This review of the cocoa market situation reports on cocoa price movements on international markets during the month of April 2018. It aims to highlight key insights on expected market developments and the effect of the United States dollar exchange rates on cocoa prices.
Chart I shows the historical developments in the prices of the nearby cocoa futures contracts on ICE U.S. (New York) and ICE Europe (London) at the London closing time. Both prices are expressed in US dollars.
The London market is pricing at par African origins, whereas the New York market prices at par Southeast Asian origins.
Thus, the London futures price is expected, under the same market conditions, to be higher than that of New York.
As a result, the relative price difference provides insights into the relative, expected availability of cocoa beans on these exchanges at the expiry of the futures contract.
Chart II depicts the change in the ICCO daily price Index, the Dow Jones Commodity Index and the US Dollar Index in April.
Finally, Chart III illustrates the end-of-month cocoa bean stocks in licensed warehouses in Europe and in the United States and the arbitrage between ICE Futures Europe and ICE Futures U.S.
In April, cocoa prices generally followed an upward trend despite an initial fall during the first five trading sessions of the month. They increased on average by 4% in London and 9% in New York.

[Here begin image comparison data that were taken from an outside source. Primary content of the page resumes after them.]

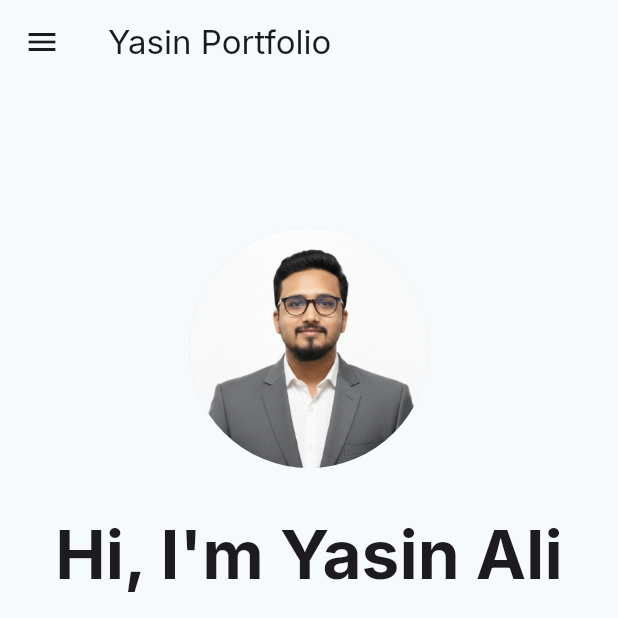
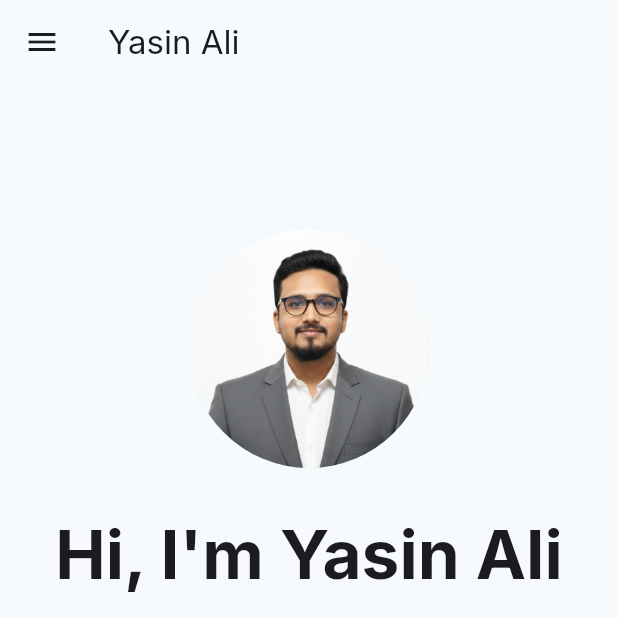
Before and after one commit to yasinalibd02/portfolio, a Flutter app: the screen it shows after launch, on a phone screen of 412 x 824 dp, the top half of it. Run offline on Flutter 3.47's test engine with Material 3 defaults, Android fonts, the light colour scheme and no system bars; drawn by our look-alikes of flutter_animate; our stand-ins replace font_awesome_flutter, go_router, google_fonts, url_strategy.

Commit message:
chore: update project and UI title from 'Yasin Portfolio' to 'Yasin Ali'

```diff
--- a/lib/widgets/layout/scaffold_with_navbar.dart
+++ b/lib/widgets/layout/scaffold_with_navbar.dart
@@ -12,7 +12,7 @@ class ScaffoldWithNavbar extends StatelessWidget {
     final isMobile = width < 600;
 
     return Scaffold(
-      appBar: isMobile ? AppBar(title: const Text('Yasin Portfolio')) : null,
+      appBar: isMobile ? AppBar(title: const Text('Yasin Ali')) : null,
       drawer: isMobile
           ? Drawer(
               child: ListView(
@@ -70,7 +70,7 @@ class _DesktopNavbar extends StatelessWidget {
       child: Row(
         children: [
           Text(
-            'Yasin Portfolio',
+            "Yasin Ali",
             style: Theme.of(
               context,
             ).textTheme.titleLarge?.copyWith(fontWeight: FontWeight.bold),
```
Also changed, not shown: 1 other file.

The release of higher-than-expected grindings figures for the first quarter of 2018 in Europe, Asia and some cocoa origin countries supported the bullish stance on the nearby contract prices.

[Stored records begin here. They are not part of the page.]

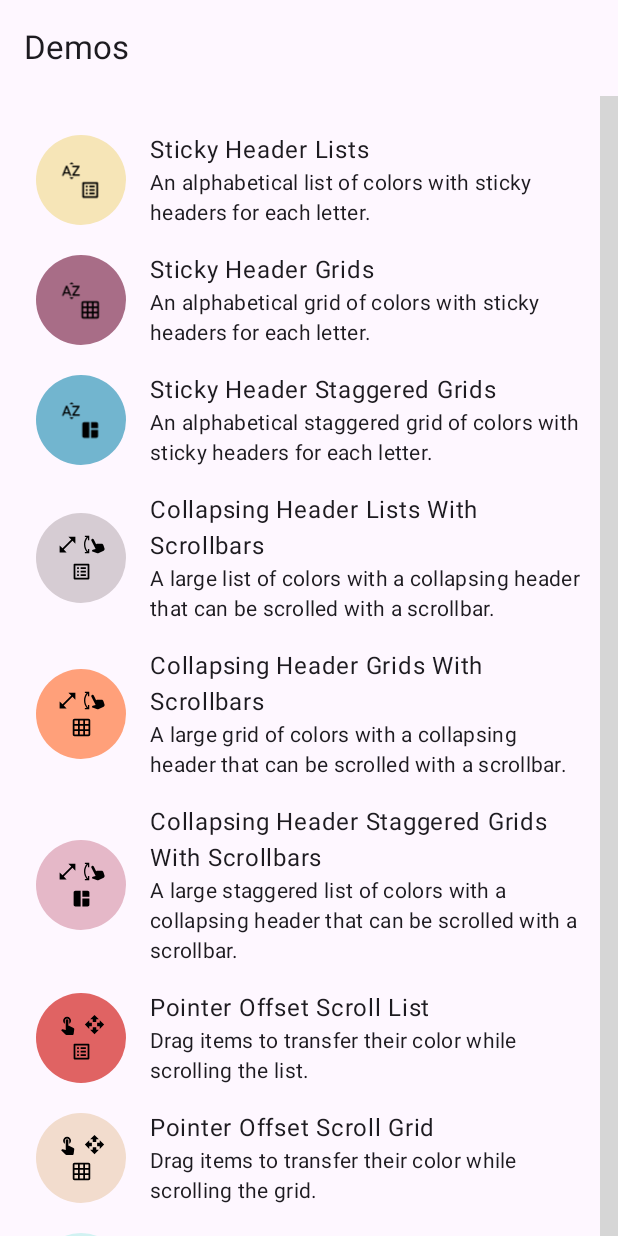
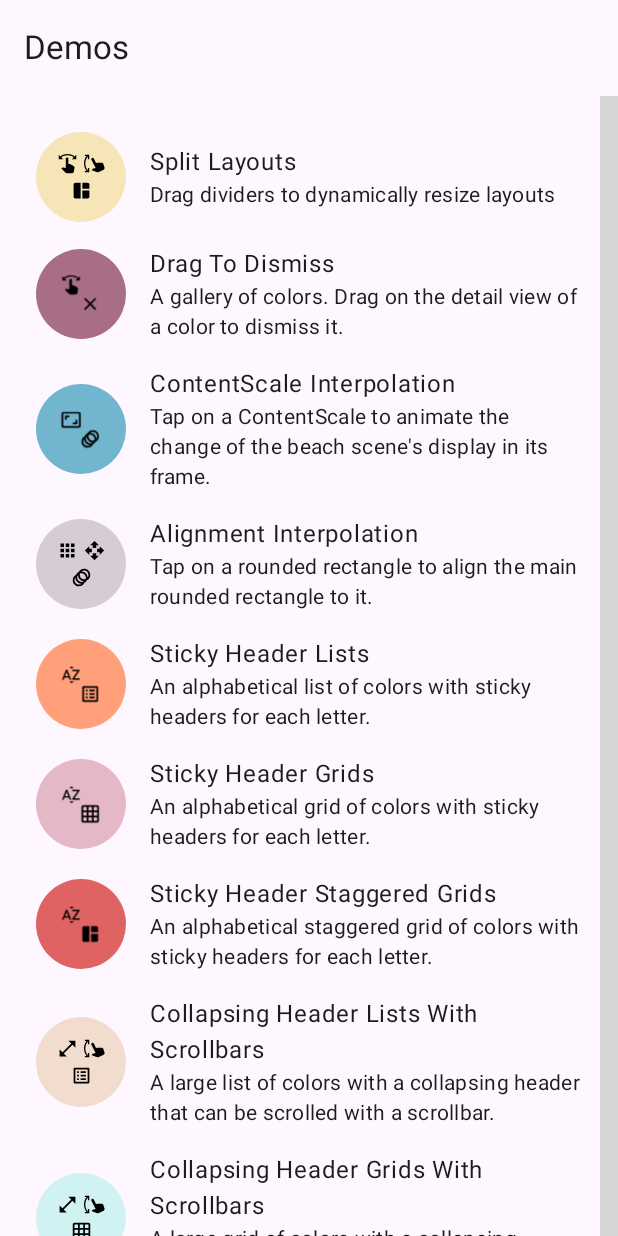
Before and after one commit to tunjid/composables, an Android app built with Jetpack Compose: the screen it shows after launch (MainActivity), on a phone screen of 412 x 824 dp. Run offline under Robolectric (Android 15) with nearby library versions, the phone set to English and light mode, and no system bars; libraries missing offline, so code that uses them is left out: com.tunjid.composables; 3 statements that could not run were skipped; grey boxes are pictures that could not be loaded.

Commit message:
Add SplitLayout

```diff
--- a/library/composables/src/commonMain/kotlin/com/tunjid/composables/lazy/grid/Indices.kt
+++ b/library/composables/src/commonMain/kotlin/com/tunjid/composables/lazy/grid/Indices.kt
@@ -21,7 +21,7 @@ import androidx.compose.foundation.lazy.grid.LazyGridItemInfo
 import androidx.compose.foundation.lazy.grid.LazyGridState
 import androidx.compose.runtime.LaunchedEffect
 import com.tunjid.composables.lazy.interpolatedFirstItemIndex
-import com.tunjid.composables.scrollbars.valueOf
+import com.tunjid.composables.valueOf
 
 /**
  * Linearly interpolates the index for the first item to smoothly match the
--- a/library/composables/src/commonMain/kotlin/com/tunjid/composables/lazy/staggeredgrid/Indices.kt
+++ b/library/composables/src/commonMain/kotlin/com/tunjid/composables/lazy/staggeredgrid/Indices.kt
@@ -20,7 +20,7 @@ import androidx.compose.foundation.lazy.staggeredgrid.LazyStaggeredGridItemInfo
 import androidx.compose.foundation.lazy.staggeredgrid.LazyStaggeredGridState
 import androidx.compose.runtime.LaunchedEffect
 import com.tunjid.composables.lazy.interpolatedFirstItemIndex
-import com.tunjid.composables.scrollbars.valueOf
+import com.tunjid.composables.valueOf
 
 /**
  * Linearly interpolates the index for the first item to smoothly match the
--- a/library/composables/src/commonMain/kotlin/com/tunjid/composables/pointeroffsetscroll/PointerOffsetScroll.kt
+++ b/library/composables/src/commonMain/kotlin/com/tunjid/composables/pointeroffsetscroll/PointerOffsetScroll.kt
@@ -14,7 +14,7 @@ import androidx.compose.ui.Modifier
 import androidx.compose.ui.geometry.Offset
 import androidx.compose.ui.layout.boundsInRoot
 import androidx.compose.ui.layout.onPlaced
-import com.tunjid.composables.scrollbars.valueOf
+import com.tunjid.composables.valueOf
 import kotlinx.coroutines.delay
 
 /**
--- a/library/composables/src/commonMain/kotlin/com/tunjid/composables/scrollbars/scrollable/grid/ScrollbarState.kt
+++ b/library/composables/src/commonMain/kotlin/com/tunjid/composables/scrollbars/scrollable/grid/ScrollbarState.kt
@@ -32,7 +32,7 @@ import com.tunjid.composables.scrollbars.ScrollbarState
 import com.tunjid.composables.scrollbars.scrollable.rememberScrollbarThumbMover
 import com.tunjid.composables.scrollbars.scrollable.sumOf
 import com.tunjid.composables.scrollbars.scrollbarStateValue
-import com.tunjid.composables.scrollbars.valueOf
+import com.tunjid.composables.valueOf
 import kotlinx.coroutines.flow.distinctUntilChanged
 import kotlinx.coroutines.flow.filterNotNull
 import kotlin.math.min
--- a/library/composables/src/commonMain/kotlin/com/tunjid/composables/scrollbars/scrollable/staggeredgrid/ScrollbarState.kt
+++ b/library/composables/src/commonMain/kotlin/com/tunjid/composables/scrollbars/scrollable/staggeredgrid/ScrollbarState.kt
@@ -32,7 +32,7 @@ import com.tunjid.composables.scrollbars.ScrollbarState
 import com.tunjid.composables.scrollbars.scrollable.rememberScrollbarThumbMover
 import com.tunjid.composables.scrollbars.scrollable.sumOf
 import com.tunjid.composables.scrollbars.scrollbarStateValue
-import com.tunjid.composables.scrollbars.valueOf
+import com.tunjid.composables.valueOf
 import kotlinx.coroutines.flow.distinctUntilChanged
 import kotlinx.coroutines.flow.filterNotNull
 import kotlin.math.min
--- a/sample/common/src/commonMain/kotlin/com/tunjid/demo/common/app/demos/DemoSelectionScreen.kt
+++ b/sample/common/src/commonMain/kotlin/com/tunjid/demo/common/app/demos/DemoSelectionScreen.kt
@@ -12,12 +12,14 @@ import androidx.compose.foundation.layout.PaddingValues
 import androidx.compose.foundation.layout.Row
 import androidx.compose.foundation.layout.fillMaxHeight
 import androidx.compose.foundation.layout.fillMaxSize
+import androidx.compose.foundation.layout.fillMaxWidth
 import androidx.compose.foundation.layout.padding
 import androidx.compose.foundation.layout.size
 import androidx.compose.foundation.layout.width
-import androidx.compose.foundation.lazy.LazyColumn
-import androidx.compose.foundation.lazy.items
-import androidx.compose.foundation.lazy.rememberLazyListState
+import androidx.compose.foundation.lazy.grid.GridCells
+import androidx.compose.foundation.lazy.grid.LazyVerticalGrid
+import androidx.compose.foundation.lazy.grid.items
+import androidx.compose.foundation.lazy.grid.rememberLazyGridState
 import androidx.compose.foundation.shape.RoundedCornerShape
 import androidx.compose.material3.Icon
 import androidx.compose.material3.MaterialTheme
@@ -29,12 +31,12 @@ import androidx.compose.ui.Modifier
 import androidx.compose.ui.draw.rotate
 import androidx.compose.ui.graphics.Color
 import androidx.compose.ui.unit.dp
-import com.tunjid.composables.scrollbars.scrollable.list.rememberBasicScrollbarThumbMover
-import com.tunjid.composables.scrollbars.scrollable.list.scrollbarState
+import com.tunjid.composables.scrollbars.scrollable.grid.rememberBasicScrollbarThumbMover
+import com.tunjid.composables.scrollbars.scrollable.grid.scrollbarState
 import com.tunjid.demo.common.app.demos.utilities.DemoTopAppBar
 import com.tunjid.demo.common.app.demos.utilities.FastScrollbar
+import com.tunjid.demo.common.app.demos.utilities.pastelColors
 import com.tunjid.demo.common.ui.Screen
-import com.tunjid.demo.common.app.demos.utilities.pastelColors
 
 @Composable
 fun DemoSelectionScreen(
@@ -42,8 +44,8 @@ fun DemoSelectionScreen(
     screens: List<Screen>,
     onScreenSelected: (Screen) -> Unit
 ) {
-    val listState = rememberLazyListState()
-    val scrollbarState = listState.scrollbarState(
+    val gridState = rememberLazyGridState()
+    val scrollbarState = gridState.scrollbarState(
         itemsAvailable = screens.size
     )
 
@@ -56,12 +58,13 @@ fun DemoSelectionScreen(
         Box(
             modifier = Modifier.fillMaxSize()
         ) {
-            LazyColumn(
-                state = listState,
+            LazyVerticalGrid(
+                state = gridState,
                 contentPadding = PaddingValues(
                     horizontal = 8.dp,
                     vertical = 16.dp,
                 ),
+                columns = GridCells.Adaptive(400.dp),
                 modifier = Modifier.fillMaxSize()
             ) {
                 items(
@@ -70,7 +73,7 @@ fun DemoSelectionScreen(
                         DemoScreenItem(
                             screen = screen,
                             modifier = Modifier
-                                .fillParentMaxWidth()
+                                .fillMaxWidth()
                                 .padding(
                                     vertical = 8.dp,
                                     horizontal = 16.dp,
@@ -86,9 +89,9 @@ fun DemoSelectionScreen(
                     .width(12.dp)
                     .align(Alignment.TopEnd),
                 state = scrollbarState,
-                scrollInProgress = listState.isScrollInProgress,
+                scrollInProgress = gridState.isScrollInProgress,
                 orientation = Orientation.Vertical,
-                onThumbMoved = listState.rememberBasicScrollbarThumbMover()
+                onThumbMoved = gridState.rememberBasicScrollbarThumbMover()
             )
         }
     }
--- a/sample/common/src/commonMain/kotlin/com/tunjid/demo/common/ui/App.kt
+++ b/sample/common/src/commonMain/kotlin/com/tunjid/demo/common/ui/App.kt
@@ -36,6 +36,7 @@ import com.tunjid.demo.common.app.demos.LazyStickyHeaderStaggeredGridDemoScreen
 import com.tunjid.demo.common.app.demos.PointerOffsetLazyGridDemoScreen
 import com.tunjid.demo.common.app.demos.PointerOffsetLazyListDemoScreen
 import com.tunjid.demo.common.app.demos.PointerOffsetLazyStaggeredGridDemoScreen
+import com.tunjid.demo.common.app.demos.SplitLayoutDemoScreen
 
 @Composable
 fun App() {
@@ -112,6 +113,11 @@ fun App() {
                     screen = currentScreen,
                     onBackPressed = pop,
                 )
+
+                Screen.SplitLayoutDemoScreen -> SplitLayoutDemoScreen(
+                    screen = currentScreen,
+                    onBackPressed = pop,
+                )
             }
         }
     }
--- a/sample/common/src/commonMain/kotlin/com/tunjid/demo/common/ui/Screen.kt
+++ b/sample/common/src/commonMain/kotlin/com/tunjid/demo/common/ui/Screen.kt
@@ -25,6 +25,40 @@ enum class Screen(
         title = "Demos",
         description = "A list of the demos in the app.",
         icons = listOf(Icons.Default.TouchApp),
+    ),
+    SplitLayoutDemoScreen(
+        title = "Split Layouts",
+        description = "Drag dividers to dynamically resize layouts",
+        icons = listOf(
+            Icons.Default.Swipe,
+            Icons.Default.SwipeVertical,
+            Icons.Default.SpaceDashboard,
+        ),
+    ),
+    DragToDismissDemoScreen(
+        title = "Drag To Dismiss",
+        description = "A gallery of colors. Drag on the detail view of a color to dismiss it.",
+        icons = listOf(
+            Icons.Default.Swipe,
+            Icons.Default.Close,
+        ),
+    ),
+    ContentScaleInterpolationDemoScreen(
+        title = "ContentScale Interpolation",
+        description = "Tap on a ContentScale to animate the change of the beach scene's display in its frame.",
+        icons = listOf(
+            Icons.Default.AspectRatio,
+            Icons.Default.Animation,
+        ),
+    ),
+    AlignmentInterpolationDemoScreen(
+        title = "Alignment Interpolation",
+        description = "Tap on a rounded rectangle to align the main rounded rectangle to it.",
+        icons = listOf(
+            Icons.Default.Apps,
+            Icons.Default.OpenWith,
+            Icons.Default.Animation,
+        ),
     ),
     LazyStickyHeaderListDemoScreen(
         title = "Sticky Header Lists",
@@ -104,29 +138,4 @@ enum class Screen(
             Icons.Default.SpaceDashboard,
         ),
     ),
-    DragToDismissDemoScreen(
-        title = "Drag To Dismiss",
-        description = "A gallery of colors. Drag on the detail view of a color to dismiss it.",
-        icons = listOf(
-            Icons.Default.Swipe,
-            Icons.Default.Close,
-        ),
-    ),
-    AlignmentInterpolationDemoScreen(
-        title = "Alignment Interpolation",
-        description = "Tap on a rounded rectangle to align the main rounded rectangle to it.",
-        icons = listOf(
-            Icons.Default.Apps,
-            Icons.Default.OpenWith,
-            Icons.Default.Animation,
-        ),
-    ),
-    ContentScaleInterpolationDemoScreen(
-        title = "ContentScale Interpolation",
-        description = "Tap on a ContentScale to animate the change of the beach scene's display in its frame.",
-        icons = listOf(
-            Icons.Default.AspectRatio,
-            Icons.Default.Animation,
-        ),
-    ),
 }
```
Also changed, not shown: library/composables/src/commonMain/kotlin/com/tunjid/composables/Utilities.kt (added, +39 -0 lines), library/composables/src/commonMain/kotlin/com/tunjid/composables/collapsingheader/CollapsingHeaderState.kt (+10 -0 lines), library/composables/src/commonMain/kotlin/com/tunjid/composables/scrollbars/ScrollbarState.kt (+1 -27 lines), library/composables/src/commonMain/kotlin/com/tunjid/composables/splitlayout/SplitLayout.kt (added, +234 -0 lines), sample/common/src/commonMain/kotlin/com/tunjid/demo/common/app/demos/SplitLayoutDemoScreen.kt (added, +149 -0 lines).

As shown in Chart I, during the first week of the month, the nearby futures contract prices retreated by nearly 3% and 6% in London and New York respectively. On 6 April, prices reached their lowest level of the month and stood at US$2,393 in London and US$2,454 in New York.

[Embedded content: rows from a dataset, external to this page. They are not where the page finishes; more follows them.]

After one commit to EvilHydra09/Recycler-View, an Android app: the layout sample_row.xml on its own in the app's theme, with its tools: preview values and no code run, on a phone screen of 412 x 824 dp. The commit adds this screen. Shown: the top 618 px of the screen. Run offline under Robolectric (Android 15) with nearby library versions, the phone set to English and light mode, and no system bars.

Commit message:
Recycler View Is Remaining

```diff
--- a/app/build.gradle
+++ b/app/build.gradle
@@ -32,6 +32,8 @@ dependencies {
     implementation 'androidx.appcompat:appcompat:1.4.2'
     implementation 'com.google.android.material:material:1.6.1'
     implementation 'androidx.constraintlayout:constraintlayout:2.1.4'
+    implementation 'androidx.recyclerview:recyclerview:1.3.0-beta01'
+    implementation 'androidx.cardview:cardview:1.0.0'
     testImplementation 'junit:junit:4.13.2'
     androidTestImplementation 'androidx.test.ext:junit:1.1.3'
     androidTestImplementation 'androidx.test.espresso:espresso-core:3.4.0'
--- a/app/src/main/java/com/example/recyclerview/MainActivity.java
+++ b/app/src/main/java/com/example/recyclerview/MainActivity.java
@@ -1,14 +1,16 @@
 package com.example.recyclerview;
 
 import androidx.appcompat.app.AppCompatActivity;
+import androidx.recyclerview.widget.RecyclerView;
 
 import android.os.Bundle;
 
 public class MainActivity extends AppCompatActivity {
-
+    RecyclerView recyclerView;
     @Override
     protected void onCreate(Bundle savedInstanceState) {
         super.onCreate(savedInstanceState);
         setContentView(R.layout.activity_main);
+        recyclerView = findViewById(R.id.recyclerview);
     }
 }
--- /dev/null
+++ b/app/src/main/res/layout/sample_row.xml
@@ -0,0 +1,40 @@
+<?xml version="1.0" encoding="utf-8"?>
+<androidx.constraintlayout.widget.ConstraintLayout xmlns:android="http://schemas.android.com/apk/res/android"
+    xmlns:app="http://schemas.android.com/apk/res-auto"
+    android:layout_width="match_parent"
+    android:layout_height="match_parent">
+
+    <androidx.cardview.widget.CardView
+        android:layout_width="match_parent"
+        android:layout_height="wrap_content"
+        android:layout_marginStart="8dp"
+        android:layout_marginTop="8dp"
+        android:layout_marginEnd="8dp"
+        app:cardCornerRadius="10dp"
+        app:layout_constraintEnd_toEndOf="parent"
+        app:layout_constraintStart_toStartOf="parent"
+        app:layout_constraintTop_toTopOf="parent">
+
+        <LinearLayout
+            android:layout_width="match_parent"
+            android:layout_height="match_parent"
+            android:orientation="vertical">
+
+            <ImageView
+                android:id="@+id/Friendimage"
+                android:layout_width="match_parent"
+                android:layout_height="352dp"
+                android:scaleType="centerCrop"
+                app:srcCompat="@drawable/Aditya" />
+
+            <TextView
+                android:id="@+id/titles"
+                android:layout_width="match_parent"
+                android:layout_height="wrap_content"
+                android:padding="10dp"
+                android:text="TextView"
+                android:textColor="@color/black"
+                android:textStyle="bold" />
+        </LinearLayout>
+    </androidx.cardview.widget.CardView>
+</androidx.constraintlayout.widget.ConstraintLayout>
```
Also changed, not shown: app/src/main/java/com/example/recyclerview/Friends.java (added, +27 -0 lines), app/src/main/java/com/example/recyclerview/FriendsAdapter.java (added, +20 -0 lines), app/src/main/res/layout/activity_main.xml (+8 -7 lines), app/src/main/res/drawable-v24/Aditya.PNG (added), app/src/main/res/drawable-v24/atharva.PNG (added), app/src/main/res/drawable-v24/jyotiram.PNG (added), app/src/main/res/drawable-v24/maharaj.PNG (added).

Expectations of a good mid-crop output in West African countries pressured down prices.
This bearish stance was however brief. Indeed, cocoa prices rallied during the second and third weeks of the month under review and settled at US$2,628 and US$2,833 in London and New York respectively.
The upbeat trend in prices resulted from news that grindings in Europe and Asia witnessed a year-on-year increase during the first quarter of 2018. Lower levels of arrival seen at Ivorian ports during this period also contributed to the increase in cocoa prices.
By the end of the third week of the month, prices halted their rally and reached US$2,530 in London and US$2,741 in New York following the release of surprisingly lower-than-expected grindings data for the first quarter of 2018 in the Americas.
Nevertheless, the halt in the price rally was short-lived and cocoa prices bounced back during the last week of the month.
The US dollar index and the broad commodity complex gained 2% and 4% respectively with respect to their values at the start of the month while the ICCO daily prices index rose by 7% compared to its value at the beginning of the month (Chart II).
Arbitrage opportunities widened during the month under review with an average differential in the front-month futures contract prices between London and New York seen at US$151/tonne (Chart I). The nearby contract traded on a higher note in New York compared to London.
As shown in Chart III, compared to last year’s data (April 2017), both markets reported a decrease in the volume of certified warehouse stocks during the month under review. In New York, volumes decreased from 347,502 tonnes to 338,458 tonnes and in London, from 250,910 tonnes to 212,290 tonnes.
Furthermore, the spread in the monthly average of futures prices had increased sharply since January 2018 and reached an average differential of US$152/tonne in April.
Increasing grindings in Asia is reported as causing a shortfall in the supply of cocoa beans from Asia to the Americas. Thus, good quality West African cocoa beans are entering the United States cocoa market at a price higher than in London.
Supply and demand situation
Cocoa arrivals at ports in Côte d’Ivoire remain behind last year’s level. As at 13 May, cumulative cocoa arrivals, since the start of the 2017/18 crop season, were seen at 1.601 million tonnes, down by 4% from the level reached during the same period in the previous season.
In Ghana, news indicated that the persistently low cocoa prices are inciting producers to invest in other crops and informal mining activities. As at the time of writing, there was no official news with regards to cocoa beans purchases.
Compared to the same period last year, grindings data released by regional cocoa associations showed an increase in demand in Africa, Europe and Asia.
Data published by the exporters’ association (GEPEX) showed that Côte d’Ivoire’s grindings had reached 254,000 tonnes since the start of 2017/18 crop season, up from 248,000 tonnes grinded over the same period last year.
European grindings data published by the European Cocoa Association showed a 5.5% increase to 358,432 tonnes. In addition, the Cocoa Association of Asia published an increase of 7.21% to 190,244 tonnes.
On the contrary, the National Confectioners Association published an unexpected 1.14% dip to 118,778 tonnes for North America.